Listed records
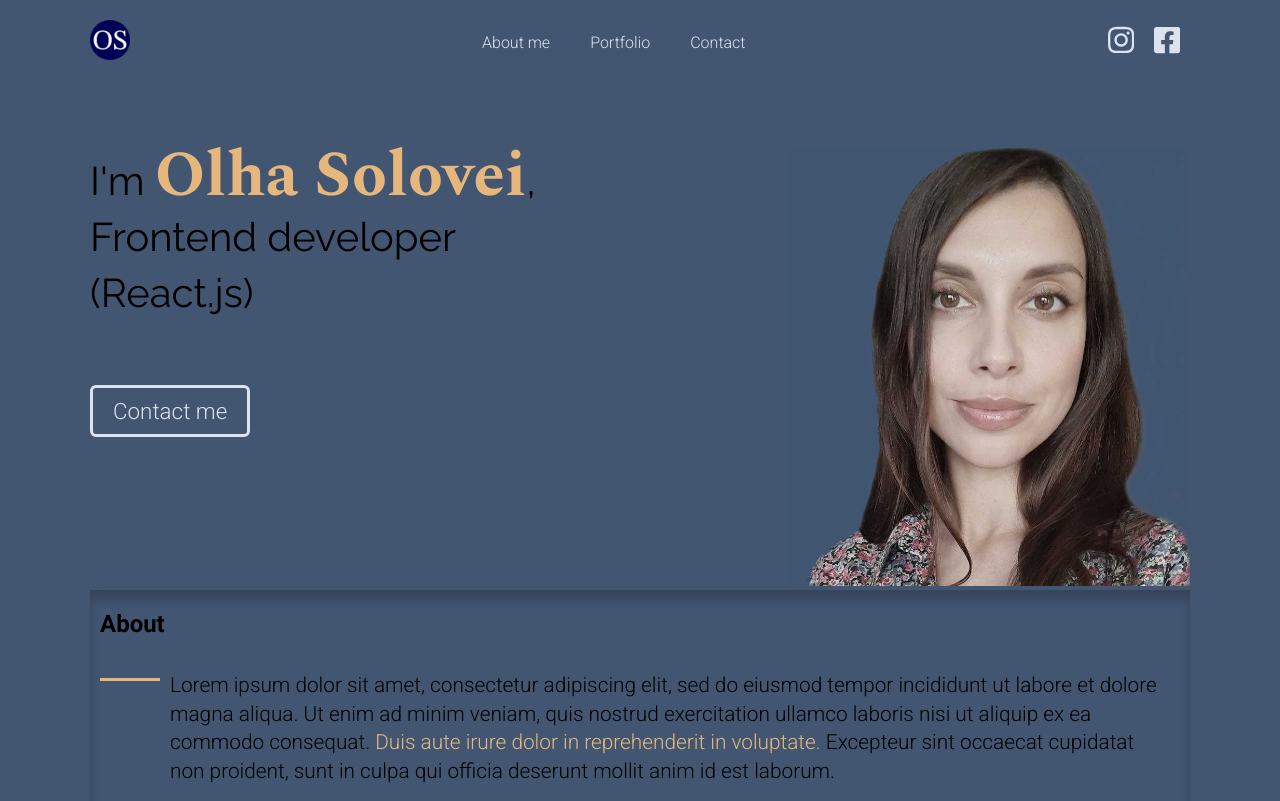
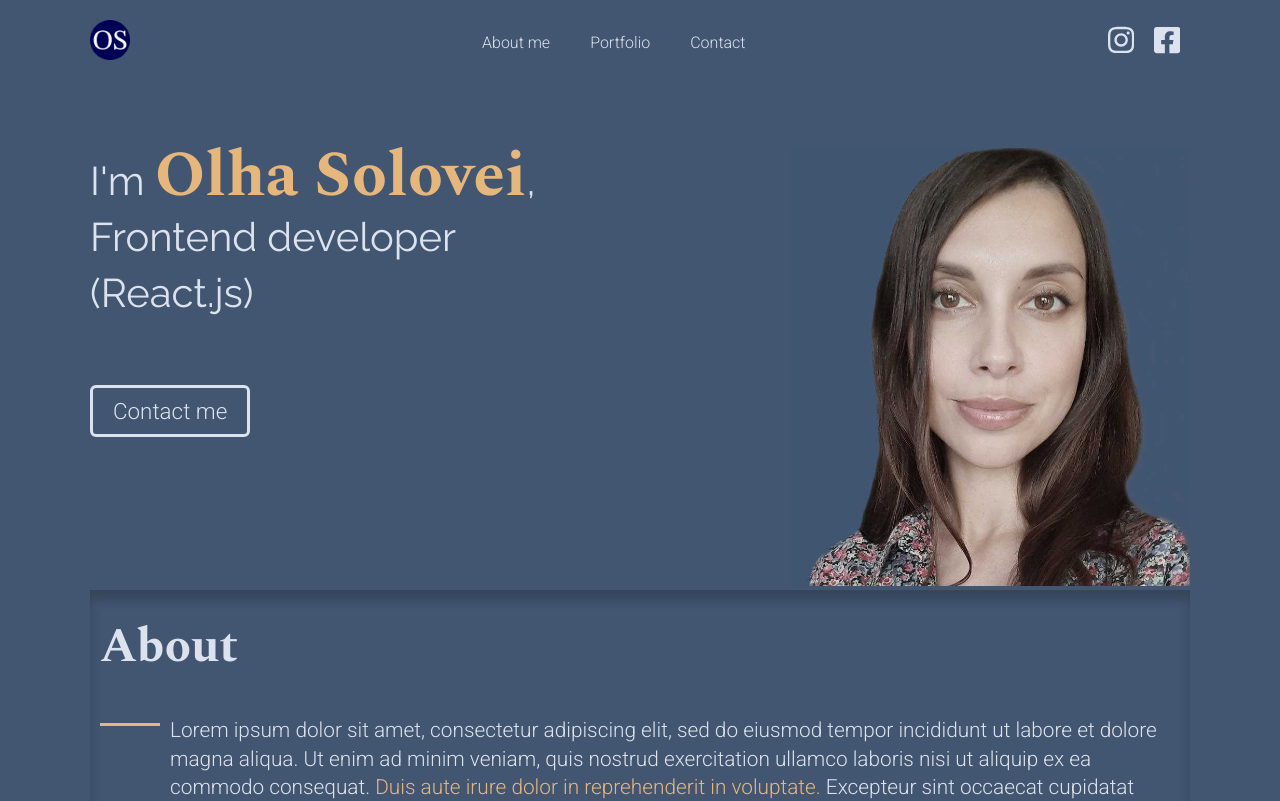
Before and after one commit to Olha-Solovei/portfolio, a React (Create React App) app: page / in a window 1280 px wide. Shown: the top 801 px of the page. Built offline with nearby package versions, Linux system fonts and the light colour scheme.

Commit message:
changed main styles - bg color and fonts

```diff
--- a/src/App.css
+++ b/src/App.css
@@ -5,10 +5,11 @@
 }
 
 body {
-  background-color: #425571;
+  background-color: var(--bg-lighter);
   margin: 0 auto;
   align-items: center;
   max-width: 1200px;
+  color: var(--light-gray);
 }
 
 .container {
--- a/src/index.css
+++ b/src/index.css
@@ -8,4 +8,15 @@ body {
   font-family: "Roboto", sans-serif;
   --gold: #e6b77d;
   --light-gray: #dce3ee;
+  --bg-darker: #3A4A63;
+  --bg-lighter: #425571;
 }
+
+h2 {
+  font-family: 'Spectral', serif;
+  font-size: 3rem;
+}
+
+img {
+  max-width: 100%;
+}
--- a/src/styles/Intro.module.css
+++ /dev/null
@@ -1,51 +0,0 @@
-#intro {
-  padding: 4rem 0;
-  display: flex;
-  justify-content: space-around;
-}
-
-#intro p {
-  color: var(--light-gray);
-  font-size: 2.5rem;
-  line-height: 3.5rem;
-  text-align: left;
-  font-family: "Raleway", sans-serif;
-  opacity: 0;
-  transition: all .3s linear;
-  position: relative;
-  left: -50px;
-}
-
- #intro.visible p {
-  opacity: 1;
-  left: 0;
-}
-
-#intro img {
-  max-width: 400px;
-  opacity: 0;
-  transition: opacity .5s linear;
-}
-
-#intro.visible img {
-  /* max-width: 400px;
-  opacity: 0; */
-  transition: 1;
-}
-
-.intro span {
-  font-family: "Spectral", serif;
-  color: var(--gold);
-  font-size: 4rem;
-}
-
-.intro a {
-  border: 3px solid var(--gold);
-  border-radius: 6px;
-  color: var(--gold);
-  text-decoration: none;
-  padding: 10px 20px;
-  margin-top: 4rem;
-  display: inline-block;
-  font-size: 1.4rem;
-}
```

Exercise requirements
Check each line above for the word "transition" and say how many have it, with nothing else.

Response below
3